Material supplied ->
--- START ---
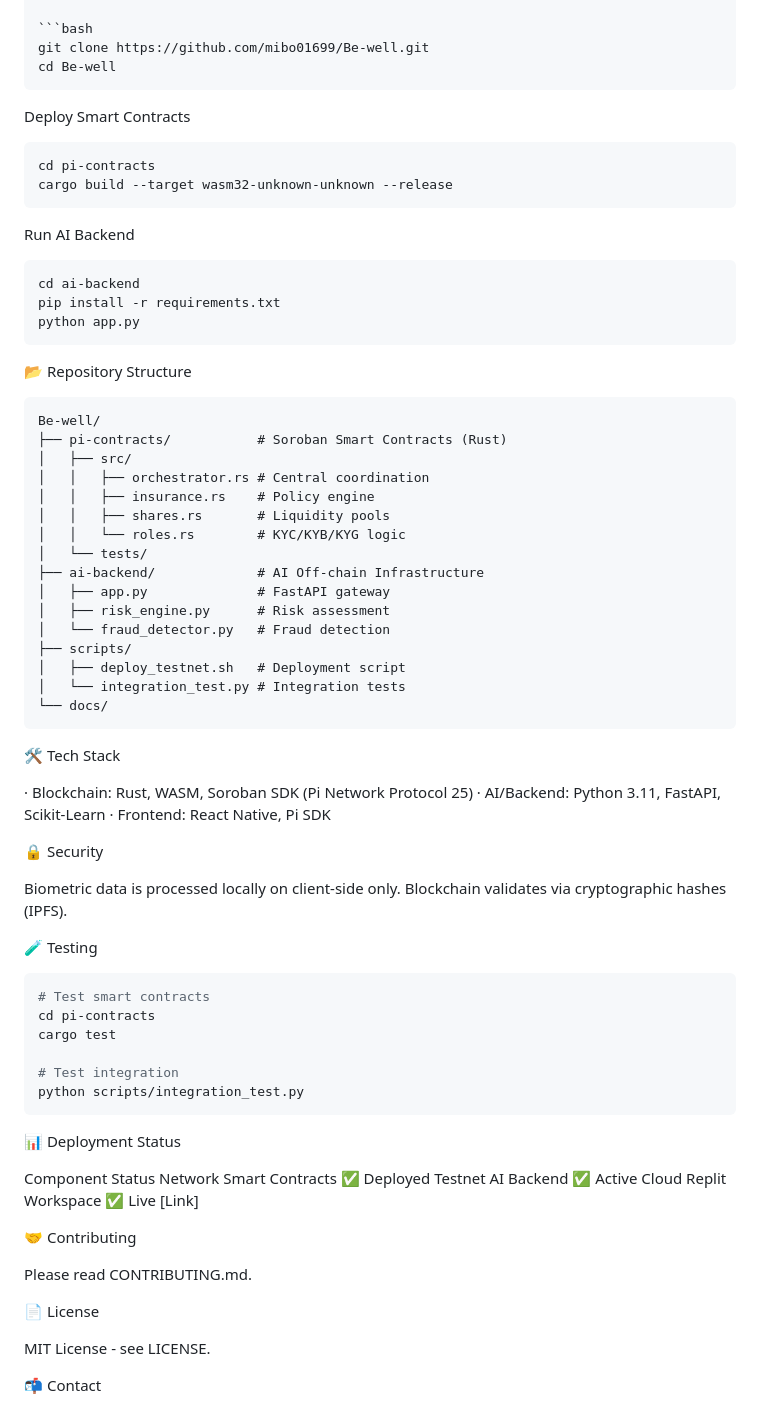
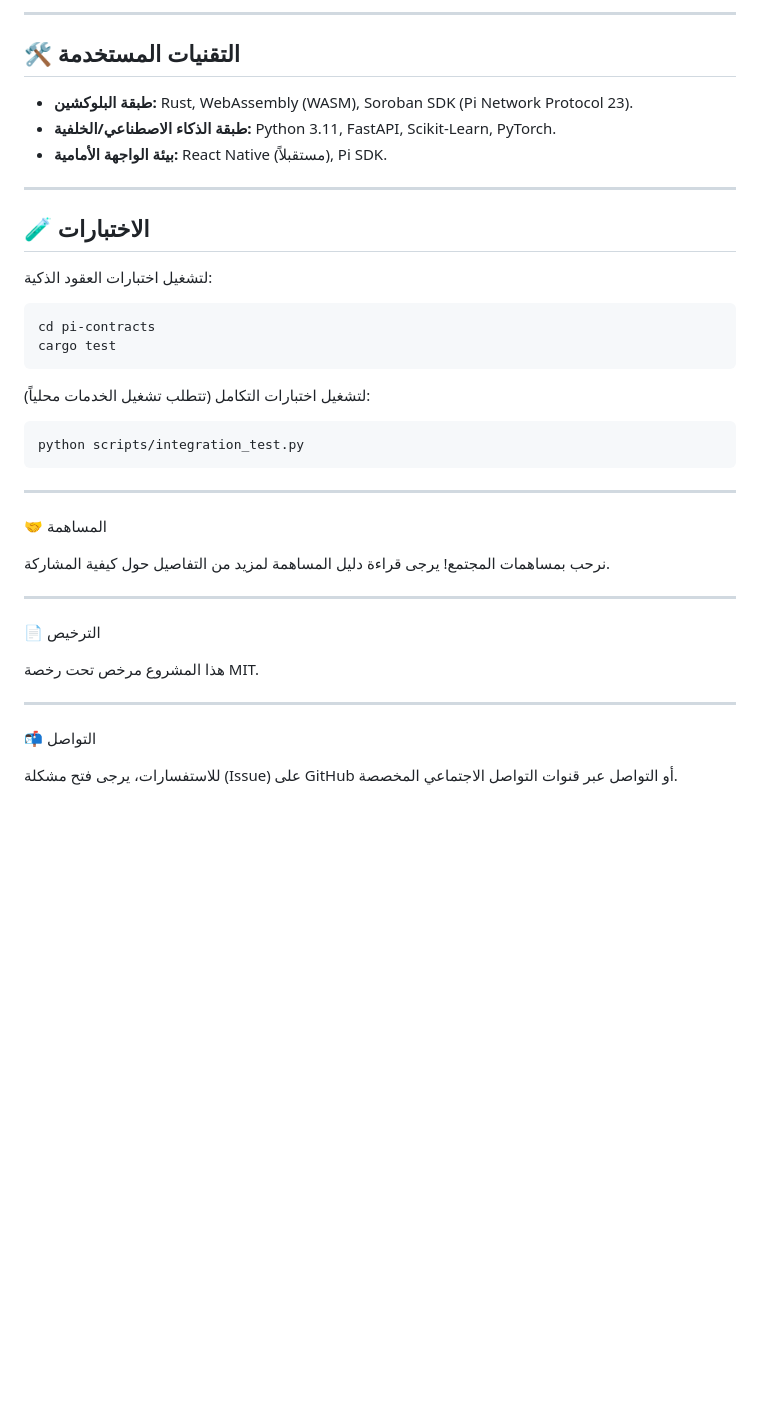
Before and after one commit to mibo01699/Be-well, a Markdown page: README.md, the part around one of its changes. Rendered like a GitHub page; blank space fills up the shorter version.

````diff
--- a/README.md
+++ b/README.md
@@ -123,79 +98,41 @@ Be-well is a comprehensive, decentralized insurance ecosystem built on the Pi Ne
+---
+
+## 🛠️ التقنيات المستخدمة
+
+- **طبقة البلوكشين:** Rust, WebAssembly (WASM), Soroban SDK (Pi Network Protocol 23).
+- **طبقة الذكاء الاصطناعي/الخلفية:** Python 3.11, FastAPI, Scikit-Learn, PyTorch.
+- **بيئة الواجهة الأمامية:** React Native (مستقبلاً), Pi SDK.
+
+---
+
+## 🧪 الاختبارات
+
+لتشغيل اختبارات العقود الذكية:
+```bash
+cd pi-contracts
+cargo test
+```
+
+لتشغيل اختبارات التكامل (تتطلب تشغيل الخدمات محلياً):
 
 ```bash
-git clone https://github.com/mibo01699/Be-well.git
-cd Be-well
-```
-
-Deploy Smart Contracts
-
-```bash
-cd pi-contracts
-cargo build --target wasm32-unknown-unknown --release
-```
-
-Run AI Backend
-
-```bash
-cd ai-backend
-pip install -r requirements.txt
-python app.py
-```
-
-📂 Repository Structure
-
-```
-Be-well/
-├── pi-contracts/           # Soroban Smart Contracts (Rust)
-│   ├── src/
-│   │   ├── orchestrator.rs # Central coordination
-│   │   ├── insurance.rs    # Policy engine
-│   │   ├── shares.rs       # Liquidity pools
-│   │   └── roles.rs        # KYC/KYB/KYG logic
-│   └── tests/
-├── ai-backend/             # AI Off-chain Infrastructure
-│   ├── app.py              # FastAPI gateway
-│   ├── risk_engine.py      # Risk assessment
-│   └── fraud_detector.py   # Fraud detection
-├── scripts/
-│   ├── deploy_testnet.sh   # Deployment script
-│   └── integration_test.py # Integration tests
-└── docs/
-```
-
-🛠️ Tech Stack
-
-· Blockchain: Rust, WASM, Soroban SDK (Pi Network Protocol 25)
-· AI/Backend: Python 3.11, FastAPI, Scikit-Learn
-· Frontend: React Native, Pi SDK
-
-🔒 Security
-
-Biometric data is processed locally on client-side only. Blockchain validates via cryptographic hashes (IPFS).
-
-🧪 Testing
-
-```bash
-# Test smart contracts
-cd pi-contracts
-cargo test
-
-# Test integration
 python scripts/integration_test.py
 ```
 
-📊 Deployment Status
+---
 
-Component Status Network
-Smart Contracts ✅ Deployed Testnet
-AI Backend ✅ Active Cloud
-Replit Workspace ✅ Live [Link]
+🤝 المساهمة
 
-🤝 Contributing
+نرحب بمساهمات المجتمع! يرجى قراءة دليل المساهمة لمزيد من التفاصيل حول كيفية المشاركة.
 
-Please read CONTRIBUTING.md.
+---
 
-📄 License
+📄 الترخيص
 
-MIT License - see LICENSE.
+هذا المشروع مرخص تحت رخصة MIT.
 
-📬 Contact
+---
+
+📬 التواصل
+
+للاستفسارات، يرجى فتح مشكلة (Issue) على GitHub أو التواصل عبر قنوات التواصل الاجتماعي المخصصة.
````
Also changed, not shown: other parts of README.md (+83 -108 lines).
--- END ---
Return every line of the listing exactly, leaving its pictures behind.

Exercise solution ->
Before and after one commit to mibo01699/Be-well, a Markdown page: README.md, the part around one of its changes. Rendered like a GitHub page; blank space fills up the shorter version.

````diff
--- a/README.md
+++ b/README.md
@@ -123,79 +98,41 @@ Be-well is a comprehensive, decentralized insurance ecosystem built on the Pi Ne
+---
+
+## 🛠️ التقنيات المستخدمة
+
+- **طبقة البلوكشين:** Rust, WebAssembly (WASM), Soroban SDK (Pi Network Protocol 23).
+- **طبقة الذكاء الاصطناعي/الخلفية:** Python 3.11, FastAPI, Scikit-Learn, PyTorch.
+- **بيئة الواجهة الأمامية:** React Native (مستقبلاً), Pi SDK.
+
+---
+
+## 🧪 الاختبارات
+
+لتشغيل اختبارات العقود الذكية:
+```bash
+cd pi-contracts
+cargo test
+```
+
+لتشغيل اختبارات التكامل (تتطلب تشغيل الخدمات محلياً):
 
 ```bash
-git clone https://github.com/mibo01699/Be-well.git
-cd Be-well
-```
-
-Deploy Smart Contracts
-
-```bash
-cd pi-contracts
-cargo build --target wasm32-unknown-unknown --release
-```
-
-Run AI Backend
-
-```bash
-cd ai-backend
-pip install -r requirements.txt
-python app.py
-```
-
-📂 Repository Structure
-
-```
-Be-well/
-├── pi-contracts/           # Soroban Smart Contracts (Rust)
-│   ├── src/
-│   │   ├── orchestrator.rs # Central coordination
-│   │   ├── insurance.rs    # Policy engine
-│   │   ├── shares.rs       # Liquidity pools
-│   │   └── roles.rs        # KYC/KYB/KYG logic
-│   └── tests/
-├── ai-backend/             # AI Off-chain Infrastructure
-│   ├── app.py              # FastAPI gateway
-│   ├── risk_engine.py      # Risk assessment
-│   └── fraud_detector.py   # Fraud detection
-├── scripts/
-│   ├── deploy_testnet.sh   # Deployment script
-│   └── integration_test.py # Integration tests
-└── docs/
-```
-
-🛠️ Tech Stack
-
-· Blockchain: Rust, WASM, Soroban SDK (Pi Network Protocol 25)
-· AI/Backend: Python 3.11, FastAPI, Scikit-Learn
-· Frontend: React Native, Pi SDK
-
-🔒 Security
-
-Biometric data is processed locally on client-side only. Blockchain validates via cryptographic hashes (IPFS).
-
-🧪 Testing
-
-```bash
-# Test smart contracts
-cd pi-contracts
-cargo test
-
-# Test integration
 python scripts/integration_test.py
 ```
 
-📊 Deployment Status
+---
 
-Component Status Network
-Smart Contracts ✅ Deployed Testnet
-AI Backend ✅ Active Cloud
-Replit Workspace ✅ Live [Link]
+🤝 المساهمة
 
-🤝 Contributing
+نرحب بمساهمات المجتمع! يرجى قراءة دليل المساهمة لمزيد من التفاصيل حول كيفية المشاركة.
 
-Please read CONTRIBUTING.md.
+---
 
-📄 License
+📄 الترخيص
 
-MIT License - see LICENSE.
+هذا المشروع مرخص تحت رخصة MIT.
 
-📬 Contact
+---
+
+📬 التواصل
+
+للاستفسارات، يرجى فتح مشكلة (Issue) على GitHub أو التواصل عبر قنوات التواصل الاجتماعي المخصصة.
````
Also changed, not shown: other parts of README.md (+83 -108 lines).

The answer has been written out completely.